▸ Saved data entries:

------------------------------

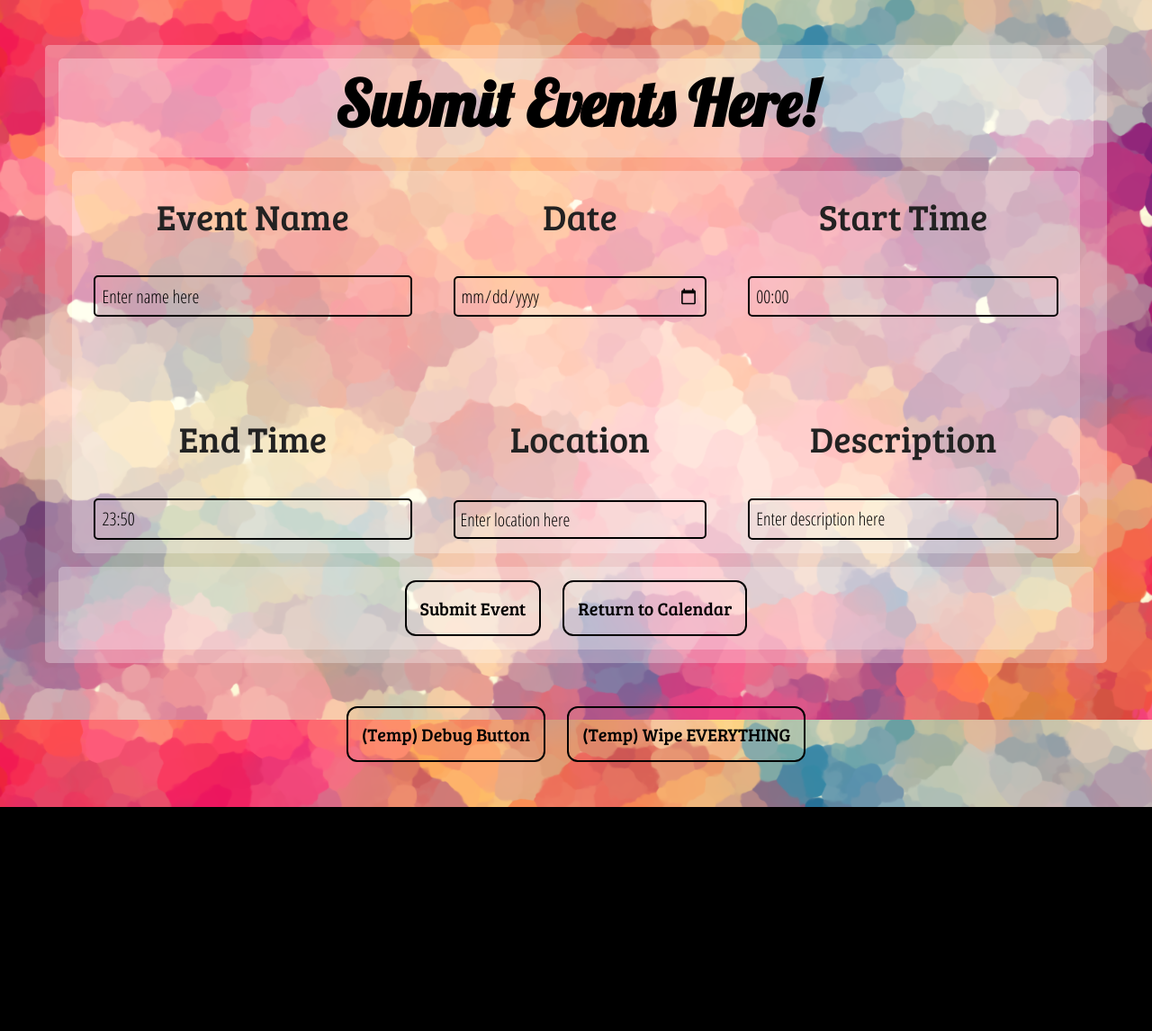
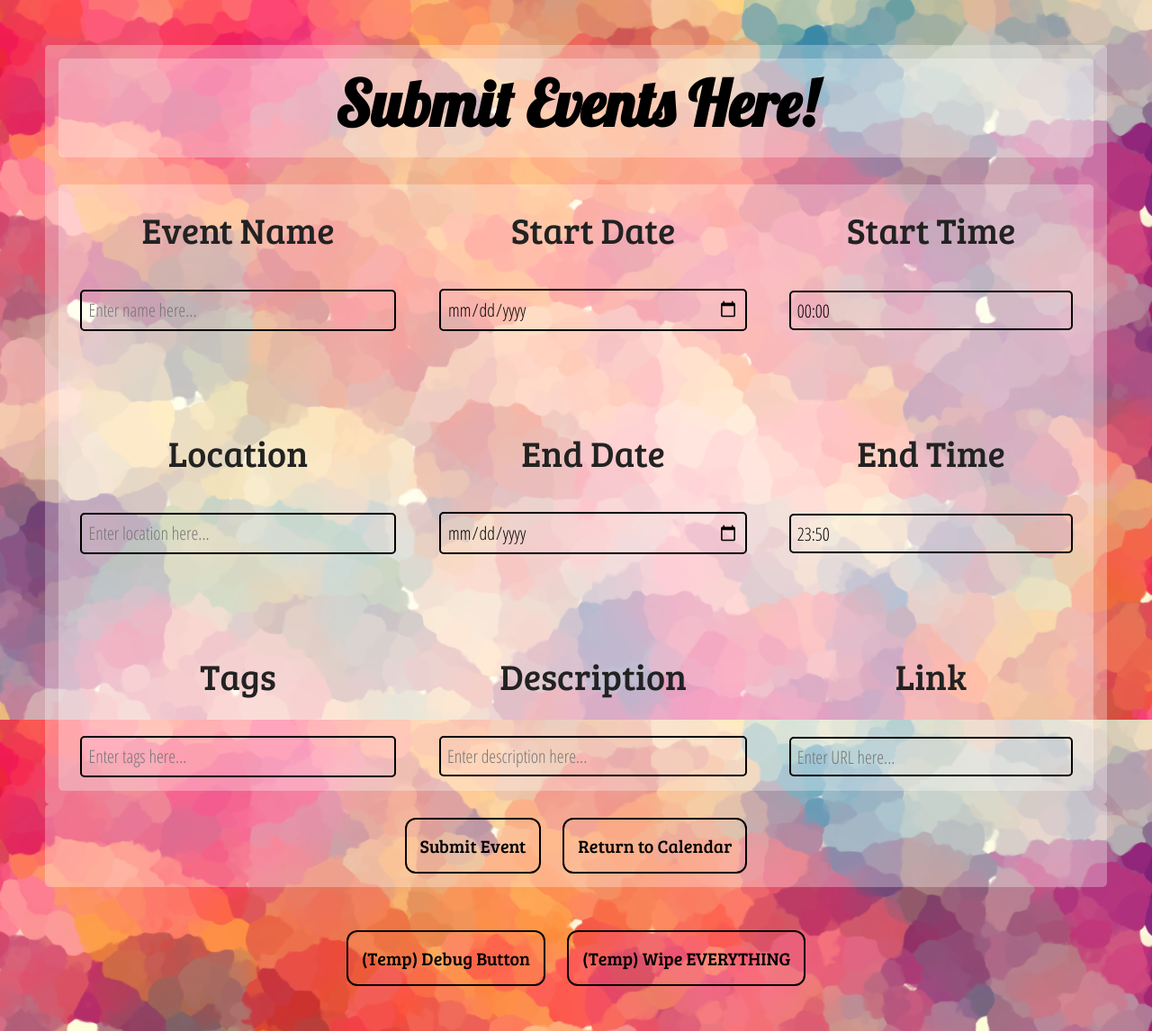
Before and after one commit to leonjunwei/htl-calendar, a Flask app: page /event_submission.html in a window 1280 px wide. Shown: the whole page at 90% size. Before the commit the page ends 897 px from the top, so only its background shows below. Run offline with Flask 2, Linux system fonts and the light colour scheme; some libraries are stand-ins or nearby versions.

Commit message:
figuring out what date outputs look like

```diff
--- a/server.py
+++ b/server.py
@@ -16,10 +16,16 @@ display_year = current_time.year
 
 ## To-Do ##
 
+# Get an agenda page running
+
+# Get each number on a calendar to go to an agenda page for that date
+"""
+Pull out the day/month/year and query the database for events on that day, then display an agenda page with that info?
+"""
 
 # Figure out how the columns of the database should be laid out
 """
-1) Unique Event ID (maybe allow users to override? What if there's an event by a different user with the same password they want?)
+1) Unique Event ID (string - maybe allow users to override? What if there's an event by a different user with the same password they want?)
 2) Event Name
 3) Event Taglist (string like "coding from_website limited_number"? A list of all tags ranked by frequency should be accessible somewhere.)
 4) Event start datetime (Allowing users to select date/time of start and date/time of end independently will be good)
@@ -28,6 +34,11 @@ display_year = current_time.year
 7) Event Summary
 8) Link/email to event (something people can click for even more details.)
 
+
+CREATE TABLE events (event_ID varchar(255), event_name varchar(255), event_taglist varchar(511),
+                    event_start timestamp, event_end timestamp, event_location varchar(255), event_summary varchar(1023), event_link varchar(511))
+
+should create an empty table for us.
 
 """
 
@@ -187,7 +198,7 @@ def event_submission():
 def event_submitted():
     if request.method == "POST":
         try:
-            message = "Your event has been successfully submitted! Your unique ID for this event is: " + str(add_to_dictionary(request.form))
+            message = "Your event has been successfully submitted! Request form = " + str(request.form)
         except:
             message = "Something went wrong - sorry!"
         return render_template('event_submitted.html', data = message)
--- a/templates/event_submission.html
+++ b/templates/event_submission.html
@@ -1,50 +1,59 @@
 <!DOCTYPE html>
     <head>
         <title>Event submission</title>
-        <link rel=stylesheet type=text/css href="static/stylesheet.css?version=24">
+        <link rel=stylesheet type=text/css href="static/stylesheet.css?version=77">
         <link href="https://fonts.googleapis.com/css?family=Bree+Serif|Karla|Lobster|Pacifico|Open+Sans+Condensed:300" rel="stylesheet">
     </head>
 
     <body>
         <center>
         <div class="highlight"><div class="highlight">
-            <h2><b>Submit Events Here!</b></h2></div>
+            <h2><b>Submit Events Here!</b></h2></div><div></div>
 
-            <div>
                 <form method="POST" action='/event_submitted.html'>
 
                     <table cellpadding="15%">
                         <tr>
                             <td><div class="tableheader">Event Name</div></td>
-                            <td><div class="tableheader">Date</div></td>
+                            <td><div class="tableheader">Start Date</div></td>
                             <td><div class="tableheader">Start Time</div></td>
                         </tr>
                         <tr>
-                            <td><input type = "text" class = "formData" name = "eventName" value="Enter name here"></td>
-                            <td><input type = "date"  class = "formData" name = "date" value="Date"></td>
-                            <td><input type = "text"  class = "formData" name = "timeStart" value="00:00"></td>
+                            <td><input type = "text" class = "wider" name = "eventName" placeholder="Enter name here..."></td>
+                            <td><input type = "date"  class = "wider" name = "startdate" value="Start date"></td>
+                            <td><input type = "text"  class = "wider" name = "timeStart" value="00:00"></td>
                         </tr>
                         <tr><td>&emsp;</td></tr>
                         <tr>
+                            <td><div class="tableheader">Location</div></td>
+                            <td><div class="tableheader">End Date</div></td>
                             <td><div class="tableheader">End Time</div></td>
-                            <td><div class="tableheader">Location</div></td>
-                            <td><div class="tableheader">Description</div></td>
                         </tr>
                         <tr>
-                            <td><input type = "text"  class = "formData" name = "timeEnd" value="23:50"></td>
-                            <td><input type = "text"  class = "formData" name = "location" value="Enter location here"></td>
-                            <td><input type = "text"  class = "formData" name = "description" value="Enter description here"></td>
+                            <td><input type = "text"  class = "wider" name = "location" placeholder="Enter location here..."></td>
+                            <td><input type = "date"  class = "wider" name = "enddate" value="End date"></td>
+                            <td><input type = "text"  class = "wider" name = "timeEnd" value="23:50"></td>
                         </tr>
+                        <tr><td>&emsp;</td></tr>
+                        <tr>
+                            <td><div class="tableheader">Tags</div></td>
+                            <td><div class="tableheader">Description</div></td>
+                            <td><div class="tableheader">Link</div></td>
+                        </tr>
+                        <tr>
+                            <td><input type = "text"  class = "wider" name = "tags" placeholder="Enter tags here..."></td>
+                            <td><input type = "text"  class = "wider" name = "description" placeholder="Enter description here..."></td>
+                            <td><input type = "text"  class = "wider" name = "link" placeholder="Enter URL here..."></td>
                     </table>
 
                 </div>
                 <div class="highlight">
-                <input hidden type="submit" value="Submit Event"><button>Submit Event</button>
+                <input hidden type="submit" value="Submit Event"><button class="menu">Submit Event</button>
                 </form>
                 &emsp;
                 <form action = "/" method = "GET">
-                    <input hidden type = "submit"><button>Return to Calendar</button></form>
-                </div></div></div>
+                    <input hidden type = "submit"><button class="menu">Return to Calendar</button></form>
+                </div></div>
 
                 <br/><br/><br/><form action = "#" method = "POST">
                     <input hidden type = "submit" value = "DEBUG - READ CALENDAR"><button>(Temp) Debug Button</button>
@@ -54,17 +63,6 @@
     </form>
         </center>
 
-<!--
-        Use something like:
 
-            socket.on('my response', function(msg) {
-                $('#log').append('<br>' + $('<div/>').text('Received #' + msg.count + ': ' + msg.data).html());
-            });
-
-            To add a new row? Or we can just google it, really.
-
-            Then we have to lump all the row inputs into a SQL query and pull data from our database.
-
-            -->
   </body>
 </html>
```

------------------------------

▸ Instructions to follow: Repeat the records above word for word, keeping no pictures in the copy.

▸ Result for this exercise:
Before and after one commit to leonjunwei/htl-calendar, a Flask app: page /event_submission.html in a window 1280 px wide. Shown: the whole page at 90% size. Before the commit the page ends 897 px from the top, so only its background shows below. Run offline with Flask 2, Linux system fonts and the light colour scheme; some libraries are stand-ins or nearby versions.

Commit message:
figuring out what date outputs look like

```diff
--- a/server.py
+++ b/server.py
@@ -16,10 +16,16 @@ display_year = current_time.year
 
 ## To-Do ##
 
+# Get an agenda page running
+
+# Get each number on a calendar to go to an agenda page for that date
+"""
+Pull out the day/month/year and query the database for events on that day, then display an agenda page with that info?
+"""
 
 # Figure out how the columns of the database should be laid out
 """
-1) Unique Event ID (maybe allow users to override? What if there's an event by a different user with the same password they want?)
+1) Unique Event ID (string - maybe allow users to override? What if there's an event by a different user with the same password they want?)
 2) Event Name
 3) Event Taglist (string like "coding from_website limited_number"? A list of all tags ranked by frequency should be accessible somewhere.)
 4) Event start datetime (Allowing users to select date/time of start and date/time of end independently will be good)
@@ -28,6 +34,11 @@ display_year = current_time.year
 7) Event Summary
 8) Link/email to event (something people can click for even more details.)
 
+
+CREATE TABLE events (event_ID varchar(255), event_name varchar(255), event_taglist varchar(511),
+                    event_start timestamp, event_end timestamp, event_location varchar(255), event_summary varchar(1023), event_link varchar(511))
+
+should create an empty table for us.
 
 """
 
@@ -187,7 +198,7 @@ def event_submission():
 def event_submitted():
     if request.method == "POST":
         try:
-            message = "Your event has been successfully submitted! Your unique ID for this event is: " + str(add_to_dictionary(request.form))
+            message = "Your event has been successfully submitted! Request form = " + str(request.form)
         except:
             message = "Something went wrong - sorry!"
         return render_template('event_submitted.html', data = message)
--- a/templates/event_submission.html
+++ b/templates/event_submission.html
@@ -1,50 +1,59 @@
 <!DOCTYPE html>
     <head>
         <title>Event submission</title>
-        <link rel=stylesheet type=text/css href="static/stylesheet.css?version=24">
+        <link rel=stylesheet type=text/css href="static/stylesheet.css?version=77">
         <link href="https://fonts.googleapis.com/css?family=Bree+Serif|Karla|Lobster|Pacifico|Open+Sans+Condensed:300" rel="stylesheet">
     </head>
 
     <body>
         <center>
         <div class="highlight"><div class="highlight">
-            <h2><b>Submit Events Here!</b></h2></div>
+            <h2><b>Submit Events Here!</b></h2></div><div></div>
 
-            <div>
                 <form method="POST" action='/event_submitted.html'>
 
                     <table cellpadding="15%">
                         <tr>
                             <td><div class="tableheader">Event Name</div></td>
-                            <td><div class="tableheader">Date</div></td>
+                            <td><div class="tableheader">Start Date</div></td>
                             <td><div class="tableheader">Start Time</div></td>
                         </tr>
                         <tr>
-                            <td><input type = "text" class = "formData" name = "eventName" value="Enter name here"></td>
-                            <td><input type = "date"  class = "formData" name = "date" value="Date"></td>
-                            <td><input type = "text"  class = "formData" name = "timeStart" value="00:00"></td>
+                            <td><input type = "text" class = "wider" name = "eventName" placeholder="Enter name here..."></td>
+                            <td><input type = "date"  class = "wider" name = "startdate" value="Start date"></td>
+                            <td><input type = "text"  class = "wider" name = "timeStart" value="00:00"></td>
                         </tr>
                         <tr><td>&emsp;</td></tr>
                         <tr>
+                            <td><div class="tableheader">Location</div></td>
+                            <td><div class="tableheader">End Date</div></td>
                             <td><div class="tableheader">End Time</div></td>
-                            <td><div class="tableheader">Location</div></td>
-                            <td><div class="tableheader">Description</div></td>
                         </tr>
                         <tr>
-                            <td><input type = "text"  class = "formData" name = "timeEnd" value="23:50"></td>
-                            <td><input type = "text"  class = "formData" name = "location" value="Enter location here"></td>
-                            <td><input type = "text"  class = "formData" name = "description" value="Enter description here"></td>
+                            <td><input type = "text"  class = "wider" name = "location" placeholder="Enter location here..."></td>
+                            <td><input type = "date"  class = "wider" name = "enddate" value="End date"></td>
+                            <td><input type = "text"  class = "wider" name = "timeEnd" value="23:50"></td>
                         </tr>
+                        <tr><td>&emsp;</td></tr>
+                        <tr>
+                            <td><div class="tableheader">Tags</div></td>
+                            <td><div class="tableheader">Description</div></td>
+                            <td><div class="tableheader">Link</div></td>
+                        </tr>
+                        <tr>
+                            <td><input type = "text"  class = "wider" name = "tags" placeholder="Enter tags here..."></td>
+                            <td><input type = "text"  class = "wider" name = "description" placeholder="Enter description here..."></td>
+                            <td><input type = "text"  class = "wider" name = "link" placeholder="Enter URL here..."></td>
                     </table>
 
                 </div>
                 <div class="highlight">
-                <input hidden type="submit" value="Submit Event"><button>Submit Event</button>
+                <input hidden type="submit" value="Submit Event"><button class="menu">Submit Event</button>
                 </form>
                 &emsp;
                 <form action = "/" method = "GET">
-                    <input hidden type = "submit"><button>Return to Calendar</button></form>
-                </div></div></div>
+                    <input hidden type = "submit"><button class="menu">Return to Calendar</button></form>
+                </div></div>
 
                 <br/><br/><br/><form action = "#" method = "POST">
                     <input hidden type = "submit" value = "DEBUG - READ CALENDAR"><button>(Temp) Debug Button</button>
@@ -54,17 +63,6 @@
     </form>
         </center>
 
-<!--
-        Use something like:
 
-            socket.on('my response', function(msg) {
-                $('#log').append('<br>' + $('<div/>').text('Received #' + msg.count + ': ' + msg.data).html());
-            });
-
-            To add a new row? Or we can just google it, really.
-
-            Then we have to lump all the row inputs into a SQL query and pull data from our database.
-
-            -->
   </body>
 </html>
```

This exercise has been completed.